**Requirement**
Would you please copy every line below that includes the string "parts"?

**Dataset**
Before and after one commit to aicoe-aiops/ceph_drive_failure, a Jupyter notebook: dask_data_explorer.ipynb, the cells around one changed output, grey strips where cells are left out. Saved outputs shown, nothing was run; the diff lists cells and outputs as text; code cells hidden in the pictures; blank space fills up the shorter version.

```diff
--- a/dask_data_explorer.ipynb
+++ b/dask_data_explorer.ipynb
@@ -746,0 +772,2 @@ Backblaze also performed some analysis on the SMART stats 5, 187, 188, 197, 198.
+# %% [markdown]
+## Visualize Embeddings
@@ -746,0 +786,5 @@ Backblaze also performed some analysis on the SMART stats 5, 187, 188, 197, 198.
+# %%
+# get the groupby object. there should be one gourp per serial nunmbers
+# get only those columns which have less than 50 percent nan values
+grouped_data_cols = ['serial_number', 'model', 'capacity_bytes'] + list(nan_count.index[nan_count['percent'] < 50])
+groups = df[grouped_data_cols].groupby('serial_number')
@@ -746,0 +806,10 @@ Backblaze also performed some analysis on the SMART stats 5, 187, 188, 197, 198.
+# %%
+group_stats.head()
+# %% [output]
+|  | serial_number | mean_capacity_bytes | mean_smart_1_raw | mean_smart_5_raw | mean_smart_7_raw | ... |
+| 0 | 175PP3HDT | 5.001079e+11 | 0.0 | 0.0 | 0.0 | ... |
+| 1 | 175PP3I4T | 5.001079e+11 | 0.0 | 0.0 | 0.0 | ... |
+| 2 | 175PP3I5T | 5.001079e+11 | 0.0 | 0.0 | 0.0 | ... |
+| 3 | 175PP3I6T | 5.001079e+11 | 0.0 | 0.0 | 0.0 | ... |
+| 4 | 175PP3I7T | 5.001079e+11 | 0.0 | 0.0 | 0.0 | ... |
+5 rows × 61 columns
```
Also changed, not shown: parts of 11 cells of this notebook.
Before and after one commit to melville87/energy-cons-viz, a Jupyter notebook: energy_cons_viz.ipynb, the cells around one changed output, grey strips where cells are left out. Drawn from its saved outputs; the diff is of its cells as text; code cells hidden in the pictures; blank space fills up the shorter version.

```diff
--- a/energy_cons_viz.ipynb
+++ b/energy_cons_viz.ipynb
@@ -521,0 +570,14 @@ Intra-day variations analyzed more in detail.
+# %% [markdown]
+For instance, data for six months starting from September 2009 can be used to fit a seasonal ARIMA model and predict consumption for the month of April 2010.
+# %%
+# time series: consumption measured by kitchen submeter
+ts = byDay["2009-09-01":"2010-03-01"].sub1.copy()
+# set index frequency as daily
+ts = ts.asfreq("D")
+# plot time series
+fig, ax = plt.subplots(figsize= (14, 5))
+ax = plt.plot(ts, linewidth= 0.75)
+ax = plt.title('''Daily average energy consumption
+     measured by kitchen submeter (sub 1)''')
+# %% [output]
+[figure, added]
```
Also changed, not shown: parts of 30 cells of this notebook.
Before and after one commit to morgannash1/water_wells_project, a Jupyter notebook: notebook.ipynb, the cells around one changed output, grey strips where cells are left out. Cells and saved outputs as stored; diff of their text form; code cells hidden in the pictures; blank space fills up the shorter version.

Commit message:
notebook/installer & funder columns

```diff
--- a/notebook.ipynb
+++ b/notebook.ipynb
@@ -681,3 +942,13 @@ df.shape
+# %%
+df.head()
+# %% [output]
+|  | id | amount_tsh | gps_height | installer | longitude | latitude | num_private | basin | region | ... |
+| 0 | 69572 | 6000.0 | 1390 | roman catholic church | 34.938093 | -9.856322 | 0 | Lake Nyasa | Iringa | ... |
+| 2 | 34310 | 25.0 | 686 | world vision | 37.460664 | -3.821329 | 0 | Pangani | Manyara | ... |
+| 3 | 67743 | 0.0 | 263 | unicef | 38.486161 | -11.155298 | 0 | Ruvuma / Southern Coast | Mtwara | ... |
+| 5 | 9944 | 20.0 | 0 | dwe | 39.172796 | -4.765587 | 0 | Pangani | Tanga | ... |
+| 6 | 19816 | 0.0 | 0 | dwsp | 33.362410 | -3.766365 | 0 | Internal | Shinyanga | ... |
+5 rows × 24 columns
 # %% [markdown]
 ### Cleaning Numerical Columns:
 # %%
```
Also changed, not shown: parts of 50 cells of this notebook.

...

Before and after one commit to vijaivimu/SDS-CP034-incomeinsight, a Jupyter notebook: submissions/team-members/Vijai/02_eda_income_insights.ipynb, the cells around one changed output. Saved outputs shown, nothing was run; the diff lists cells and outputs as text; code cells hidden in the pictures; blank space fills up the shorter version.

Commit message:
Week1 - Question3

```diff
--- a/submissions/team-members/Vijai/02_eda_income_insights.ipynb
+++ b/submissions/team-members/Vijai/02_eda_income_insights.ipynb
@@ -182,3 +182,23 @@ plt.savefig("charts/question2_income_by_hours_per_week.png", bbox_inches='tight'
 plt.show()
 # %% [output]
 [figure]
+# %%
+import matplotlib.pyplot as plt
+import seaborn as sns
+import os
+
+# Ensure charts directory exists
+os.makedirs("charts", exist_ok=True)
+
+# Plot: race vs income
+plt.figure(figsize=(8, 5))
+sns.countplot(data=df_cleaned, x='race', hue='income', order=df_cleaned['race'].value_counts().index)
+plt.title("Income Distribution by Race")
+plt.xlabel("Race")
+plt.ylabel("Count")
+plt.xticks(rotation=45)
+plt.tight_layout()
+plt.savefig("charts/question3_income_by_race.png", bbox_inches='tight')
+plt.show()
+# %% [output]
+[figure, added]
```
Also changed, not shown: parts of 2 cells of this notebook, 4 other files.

**Solution to this exercise**
Also changed, not shown: parts of 11 cells of this notebook.
Also changed, not shown: parts of 30 cells of this notebook.
Also changed, not shown: parts of 50 cells of this notebook.
Also changed, not shown: parts of 2 cells of this notebook, 4 other files.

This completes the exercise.